Characteristics and Surgical Outcomes of Patients With Late Presentation of Anomalous Left Coronary Artery From the Pulmonary Artery: A Multicenter Study
David M Kwiatkowski 1, Christopher W Mastropietro 2, Katherine Cashen 3, Saurabh Chiwane 4, Saul Flores 5, Ilias Iliopoulos 6, Karan B Karki 7, Karl Migally 8, Monique R Radman 9, Christine M Riley 10, Peter Sassalos 11, Jennifer Smerling 12, John M Costello 13, Collaborative Research from the Pediatric Cardiac Intensive Care Society Investigators
PMID: 32858217; DOI: 10.1053/j.semtcvs.2020.08.014
Take Home Points
- 29% of patients with ALCAPA in this large, retrospective, multicenter cohort study presented at greater than one year of age.
- Patients presenting at >1 year of age had excellent intermediate term survival (no mortalities in this series.)
- 11% of patients presenting with ALCAPA at greater than 1 year of age presented with cardiac arrest.
- Although severe LV dysfunction was less common for patients presenting at greater than 1 year than for those presenting at less than 1-year, chronic arrythmia and mitral regurgitation were common.
Commentary from Dr. Barry Deatrick (Baltimore, MD, USA), section editor of Congenital Heart Surgery Journal Watch: Although most patients with anomalous left coronary artery from the pulmonary artery (ALCAPA) present with heart failure or shock in the first months of life, a population of patients who develop extensive collateralization do not present with acute myocardial ischemia. Most previous studies of this population are small, and limited to single center studies. The authors of this study sought to characterize the clinical presentation, outcomes of patients who underwent ALCAPA repair older than 1 year of age with the collective experience from 21 congenital heart centers over 10 years. They hypothesized that this older cohort would present with different clinical symptoms and have different postoperative outcomes than a younger cohort.
A multicenter retrospective cohort study including all patients who underwent initial coronary artery surgery for ALCAPA between January 2009 and March 2018 (21 centers; 248 patients). Patients who underwent surgical correction at an age > 365 days were identified. Patients with ARCAPA, single coronary, or other significant cardiac lesions were excluded.

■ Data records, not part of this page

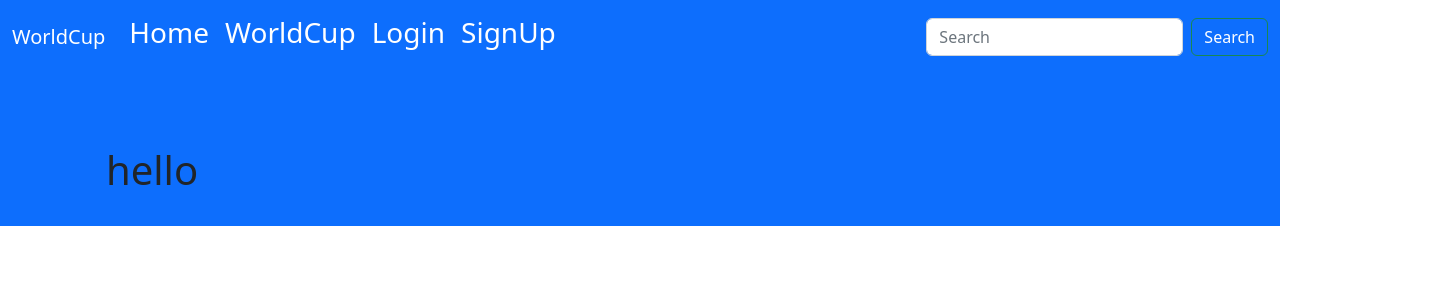
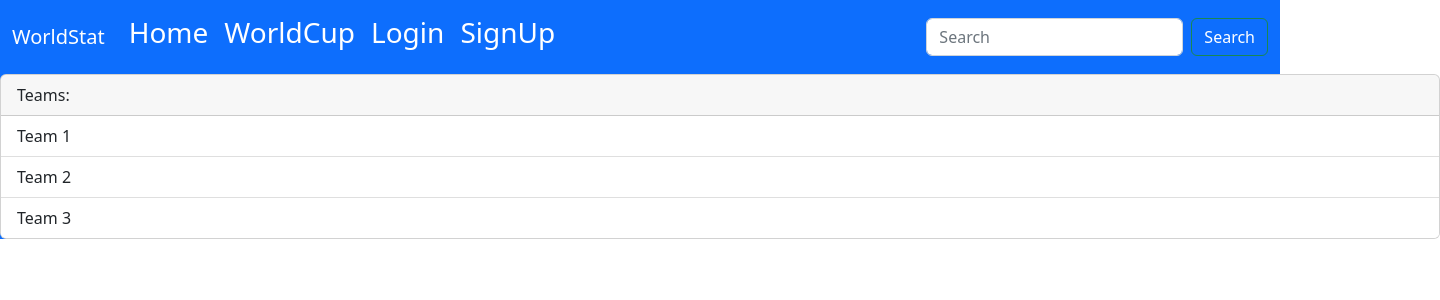
Before and after one commit to Sdelatorre123/World-Stats-Repository, a React (Create React App) app in the folder client/: page / in a window 1280 px wide. Shown: the top 300 px of the page, 1440 px wide, since content can reach past the window. Built offline with nearby package versions, Linux system fonts and the light colour scheme.

Commit message:
home.js cards

```diff
--- a/client/src/components/Navbar.js
+++ b/client/src/components/Navbar.js
@@ -10,7 +10,7 @@ function WorldCupNavbar() {
     return (
       <Navbar bg="primary" expand="lg">
         <Container fluid>
-          <Navbar.Brand className='text-white'>WorldCup
+          <Navbar.Brand className='text-white'>WorldStat
 
           </Navbar.Brand>
           <Navbar.Toggle aria-controls="navbarScroll" />
--- a/client/src/pages/Home.js
+++ b/client/src/pages/Home.js
@@ -1,18 +1,17 @@
-import React from 'react';
-import { Container, Row, Col } from 'react-bootstrap';
+import Card from 'react-bootstrap/Card';
+import ListGroup from 'react-bootstrap/ListGroup';
 
 function Home() {
-  return(
-    <>
-      <Container className="my-5">
-        <Row>
-          <Col data-aos="fade-up" className="m-4 default">
-            <h1> hello </h1>
-          </Col>
-        </Row>
-      </Container>
-    </>
+  return (
+    <Card style={{ width: '90rem' }}>
+      <Card.Header>Teams:</Card.Header>
+      <ListGroup variant="flush">
+        <ListGroup.Item>Team 1</ListGroup.Item>
+        <ListGroup.Item>Team 2</ListGroup.Item>
+        <ListGroup.Item>Team 3</ListGroup.Item>
+      </ListGroup>
+    </Card>
   );
-};
+}
 
 export default Home;
```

Of the 248 patients identified, 72 underwent operation at greater than 1 year of age. The median age in this group was 8.3 years, 15 of whom were older than 18. There was no correlation between the degree of LV dysfunction, and the severity of mitral regurgitation. 11% presented with cardiac arrest, and 4% presented in cardiogenic shock. 35% of patients had been admitted to the hospital for another diagnosis, and 44% of these patients were discharged without the diagnosis of ALCAPA being made. Compared to the younger patients, patients in the older cohort were more likely to present after cardiac arrest, but less likely to present with respiratory failure or shock, and less likely to require preoperative inotropic or ventilatory support. No patients received transplantation during the study, although one was listed. At 1-year follow-up, only 5% had moderate or worse systolic dysfunction, and 19% had moderate or worse mitral regurgitation. Among the 13 patients who presented with moderate or worse LV systolic dysfunction, recovery was seen in 15% by discharge, 89% by 1-year and 90% by 3-year follow-up.
The authors concluded that patients who presented with ALCAPA older than 1 year of age were more likely to present with cardiac arrest than the younger cohort, the majority of patients who presented older did not have ventricular dysfunction, MR or LV dilation. Further, they confirmed that outcome of repair after 1 year of age is associated with good intermediate term outcome, and recommend continued follow-up to assess long term outcome.